*** MATERIAL SUPPLIED Section Begins ***

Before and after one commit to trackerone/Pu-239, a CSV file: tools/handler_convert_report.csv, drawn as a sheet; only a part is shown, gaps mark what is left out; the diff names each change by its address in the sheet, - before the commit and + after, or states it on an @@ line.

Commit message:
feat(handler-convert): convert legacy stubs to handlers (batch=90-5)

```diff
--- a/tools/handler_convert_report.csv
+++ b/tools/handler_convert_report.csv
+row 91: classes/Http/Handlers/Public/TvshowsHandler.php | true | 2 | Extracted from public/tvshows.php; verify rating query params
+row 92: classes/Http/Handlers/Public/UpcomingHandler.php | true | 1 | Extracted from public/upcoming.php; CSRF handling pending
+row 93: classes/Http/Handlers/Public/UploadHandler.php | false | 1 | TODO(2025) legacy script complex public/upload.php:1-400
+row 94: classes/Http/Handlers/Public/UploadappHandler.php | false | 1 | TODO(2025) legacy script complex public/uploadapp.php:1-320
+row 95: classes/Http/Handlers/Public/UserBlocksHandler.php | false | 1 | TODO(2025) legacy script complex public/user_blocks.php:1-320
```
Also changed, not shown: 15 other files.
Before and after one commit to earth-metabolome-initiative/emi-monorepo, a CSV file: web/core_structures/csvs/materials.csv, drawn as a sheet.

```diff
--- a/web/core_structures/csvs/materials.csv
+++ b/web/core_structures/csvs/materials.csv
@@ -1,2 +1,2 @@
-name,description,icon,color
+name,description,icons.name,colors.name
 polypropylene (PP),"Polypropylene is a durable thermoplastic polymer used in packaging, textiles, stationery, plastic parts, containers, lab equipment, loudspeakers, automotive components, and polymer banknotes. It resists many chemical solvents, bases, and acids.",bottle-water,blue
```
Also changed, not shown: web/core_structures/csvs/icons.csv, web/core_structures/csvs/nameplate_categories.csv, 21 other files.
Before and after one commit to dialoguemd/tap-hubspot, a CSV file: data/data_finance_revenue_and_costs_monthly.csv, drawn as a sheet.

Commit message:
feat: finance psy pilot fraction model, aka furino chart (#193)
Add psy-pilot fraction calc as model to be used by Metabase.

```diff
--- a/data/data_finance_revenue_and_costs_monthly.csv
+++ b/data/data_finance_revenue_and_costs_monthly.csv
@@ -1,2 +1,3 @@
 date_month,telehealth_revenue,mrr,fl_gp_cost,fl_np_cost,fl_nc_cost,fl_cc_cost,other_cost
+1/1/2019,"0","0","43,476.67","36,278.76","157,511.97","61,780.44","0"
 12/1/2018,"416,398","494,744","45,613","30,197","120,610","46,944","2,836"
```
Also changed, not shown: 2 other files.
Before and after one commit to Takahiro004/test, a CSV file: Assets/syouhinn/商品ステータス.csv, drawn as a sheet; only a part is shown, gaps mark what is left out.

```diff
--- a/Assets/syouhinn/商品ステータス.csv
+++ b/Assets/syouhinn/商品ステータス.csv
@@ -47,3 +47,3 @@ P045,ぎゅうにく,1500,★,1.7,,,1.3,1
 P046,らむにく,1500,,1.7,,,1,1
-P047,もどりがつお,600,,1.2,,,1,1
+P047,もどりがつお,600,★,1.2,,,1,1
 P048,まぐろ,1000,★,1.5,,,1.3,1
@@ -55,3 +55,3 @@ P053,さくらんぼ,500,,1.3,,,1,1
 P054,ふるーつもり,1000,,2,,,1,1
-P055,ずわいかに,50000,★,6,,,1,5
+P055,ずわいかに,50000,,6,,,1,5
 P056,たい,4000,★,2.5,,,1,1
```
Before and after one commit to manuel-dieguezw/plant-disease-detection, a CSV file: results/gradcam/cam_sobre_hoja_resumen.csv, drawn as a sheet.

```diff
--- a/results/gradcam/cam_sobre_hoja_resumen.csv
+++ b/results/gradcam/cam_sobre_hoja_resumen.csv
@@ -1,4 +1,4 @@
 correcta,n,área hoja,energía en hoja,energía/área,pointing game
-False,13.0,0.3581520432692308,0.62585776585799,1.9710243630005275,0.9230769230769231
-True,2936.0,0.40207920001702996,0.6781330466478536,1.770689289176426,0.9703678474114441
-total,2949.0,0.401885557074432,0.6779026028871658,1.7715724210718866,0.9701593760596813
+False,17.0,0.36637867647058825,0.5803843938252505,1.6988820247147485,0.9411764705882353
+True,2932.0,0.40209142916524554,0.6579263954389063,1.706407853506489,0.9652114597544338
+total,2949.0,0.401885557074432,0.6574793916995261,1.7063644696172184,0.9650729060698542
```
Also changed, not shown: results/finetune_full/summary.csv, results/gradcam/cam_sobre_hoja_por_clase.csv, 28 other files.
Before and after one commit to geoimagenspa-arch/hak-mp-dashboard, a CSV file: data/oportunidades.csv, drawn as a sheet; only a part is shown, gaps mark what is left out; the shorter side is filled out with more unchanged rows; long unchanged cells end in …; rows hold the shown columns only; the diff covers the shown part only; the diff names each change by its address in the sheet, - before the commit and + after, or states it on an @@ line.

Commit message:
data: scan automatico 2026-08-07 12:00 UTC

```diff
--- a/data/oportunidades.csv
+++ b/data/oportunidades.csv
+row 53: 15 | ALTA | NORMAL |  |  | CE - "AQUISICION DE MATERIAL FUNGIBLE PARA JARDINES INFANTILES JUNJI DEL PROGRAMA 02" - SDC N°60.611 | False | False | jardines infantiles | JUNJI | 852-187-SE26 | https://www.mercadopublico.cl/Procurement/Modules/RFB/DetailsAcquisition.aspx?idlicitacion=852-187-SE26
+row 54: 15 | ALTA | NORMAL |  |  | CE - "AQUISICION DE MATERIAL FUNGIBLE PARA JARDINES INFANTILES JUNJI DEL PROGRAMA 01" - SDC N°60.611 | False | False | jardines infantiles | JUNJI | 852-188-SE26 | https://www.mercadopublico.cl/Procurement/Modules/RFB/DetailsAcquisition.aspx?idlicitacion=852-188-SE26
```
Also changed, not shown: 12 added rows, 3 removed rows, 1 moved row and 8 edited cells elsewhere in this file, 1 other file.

*** MATERIAL SUPPLIED Section Ends ***

EXERCISE BRIEF ▸ Wherever "ずわいかに" occurs in the records above, copy the line it sits in.

RESPONSE AREA ▸
-P055,ずわいかに,50000,★,6,,,1,5
+P055,ずわいかに,50000,,6,,,1,5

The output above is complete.